71
4 stars
117
3 stars
65
2 stars
17
1 star
6

An amazing insight into nothing. - Goodreads
Hard to read at times - Goodreads
I appreciate his coverage of the historical figures. - Goodreads

Review: Zero: The Biography of a Dangerous Idea

User Review  - Guy - Goodreads

A nice general overview of how zero (and infinity) confounded Western society for centuries though I wish it were more in-depth. Would be a great book for those with a keen interest in math (and some physics), but haven't had college (or advanced high school) classes covering these topics. Read full review

Review: Zero: The Biography of a Dangerous Idea

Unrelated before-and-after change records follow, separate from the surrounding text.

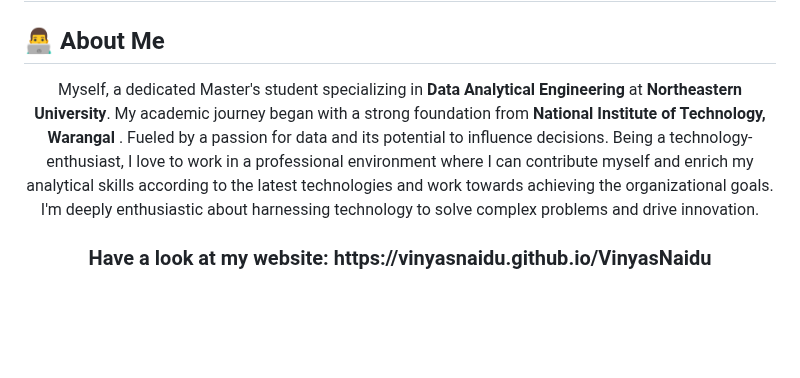
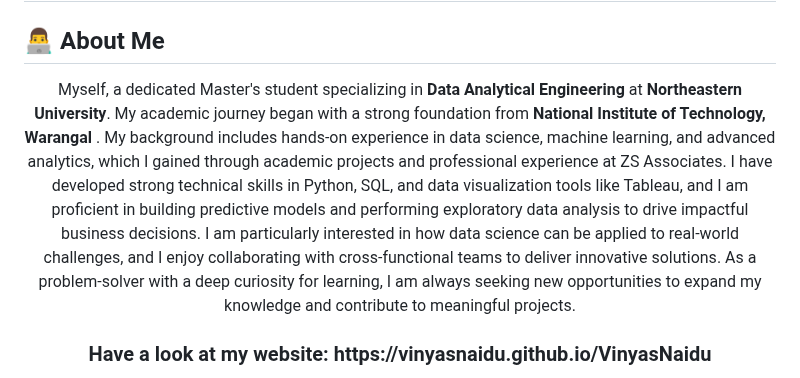
Before and after one commit to VinyasNaidu/VinyasNaidu, a Markdown page: README.md, the part around the change. GitHub-like rendering; blank space fills up the shorter version.

```diff
--- a/README.md
+++ b/README.md
@@ -1,6 +1,6 @@
 <h1 align="center">Vinyas Naidu Karri</h1>
 <h2>👨‍💻 About Me</h2>
-<p align="center"> Myself, a dedicated Master's student specializing in <b>Data Analytical Engineering</b> at <b>Northeastern University</b>. My academic journey began with a strong foundation from <b>National Institute of Technology, Warangal </b>. Fueled by a passion for data and its potential to influence decisions. Being a technology-enthusiast, I love to work in a professional environment where I can contribute myself and enrich my analytical skills according to the latest technologies and work towards achieving the organizational goals. I'm deeply enthusiastic about harnessing technology to solve complex problems and drive innovation. </p>
+<p align="center"> Myself, a dedicated Master's student specializing in <b>Data Analytical Engineering</b> at <b>Northeastern University</b>. My academic journey began with a strong foundation from <b>National Institute of Technology, Warangal </b>. My background includes hands-on experience in data science, machine learning, and advanced analytics, which I gained through academic projects and professional experience at ZS Associates. I have developed strong technical skills in Python, SQL, and data visualization tools like Tableau, and I am proficient in building predictive models and performing exploratory data analysis to drive impactful business decisions. I am particularly interested in how data science can be applied to real-world challenges, and I enjoy collaborating with cross-functional teams to deliver innovative solutions. As a problem-solver with a deep curiosity for learning, I am always seeking new opportunities to expand my knowledge and contribute to meaningful projects. </p>
 <h3 align ="center"> Have a look at my website: https://vinyasnaidu.github.io/VinyasNaidu  </h3>
 <p align="center"> My skills span across <b>Data Wrangling</b>, <b>Statistical modeling</b>, <b>Data Integration</b>, <b>Machine learning</b>, and <b>Data visualization</b> which are enriched by academic projects and my experience as a <b>Python Web Developer Intern</b>. Skilled in <b>R (dplyr, tidyr, readr, caret)</b>, <b>Python (Pandas, numpy, Scikit-learn, Tensor-flow, Seaborn)</b>, and <b>Java</b>, I excel in transforming complex data into meaningful insights. My toolkit also includes Data Analytical Tools like <b>Microsoft Office Suite</b>, <b>R Studio</b>, <b>Power BI</b>, <b>Tableau</b>, <b>Flourish</b>, and Data Engineering Tools such as <b>MySQL</b>, <b>MongoDB</b>, <b>AWS</b>, <b>Cloud SQL</b>, and <b>Snowflake</b>. These technical skills, combined with soft skills like effective communication, adaptability, problem-solving, collaboration, critical thinking, and presentation abilities, empower me to deliver comprehensive data solutions. </p>
 
```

User Review  - Joseph Christy - Goodreads

I'm not a math guy and this book is awesome. Great way to get me interested in math: through philosophy. Read full review

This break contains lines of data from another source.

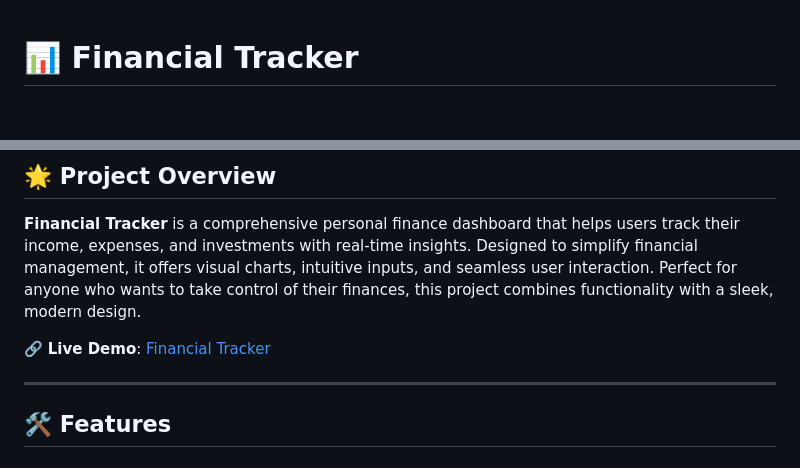
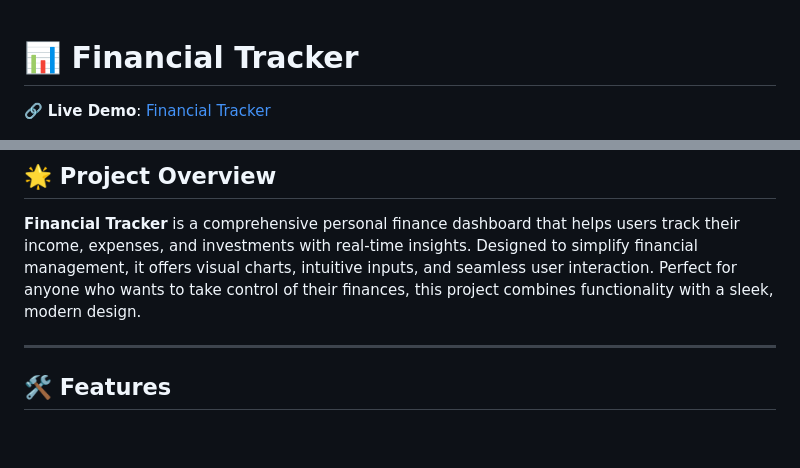
Before and after one commit to negarprh/WealthWise, a Markdown page: README.md, 2 parts joined by grey strips. Rendered like a GitHub page; blank space fills up the shorter version.

```diff
--- a/README.md
+++ b/README.md
@@ -1,13 +1,13 @@
 
 # 📊 Financial Tracker
+
+🔗 **Live Demo**: [Financial Tracker](https://financial-tracker-mka9.onrender.com/)
 
 ![Financial Tracker](screenshots/Welcome.png)
 *Your ultimate tool for personal finance management.*
 
 ## 🌟 Project Overview
 **Financial Tracker** is a comprehensive personal finance dashboard that helps users track their income, expenses, and investments with real-time insights. Designed to simplify financial management, it offers visual charts, intuitive inputs, and seamless user interaction. Perfect for anyone who wants to take control of their finances, this project combines functionality with a sleek, modern design.
-
-🔗 **Live Demo**: [Financial Tracker](https://financial-tracker-mka9.onrender.com/)
 
 ---
 
```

Contents

I
1
II
5
III
25
IV
63
V
83
VI
105
VII
131
VIII
157
XI
217
XII
221
XIII
223
XIV
225
XV
229
XVI
231
XVII
239
XVIII
241

IX
191
X
211

Common terms and phrases

About the author (2000)

Charles Seife, a journalist with Science magazine, has also written for New Scientist, Scientific American, The Economist, Wired UK, and The Sciences, among many other publications. His previous titles include Alpha & Omega and Zero. He received an MS in Probability Theory and Artificial Intelligence from Yale.

Bibliographic information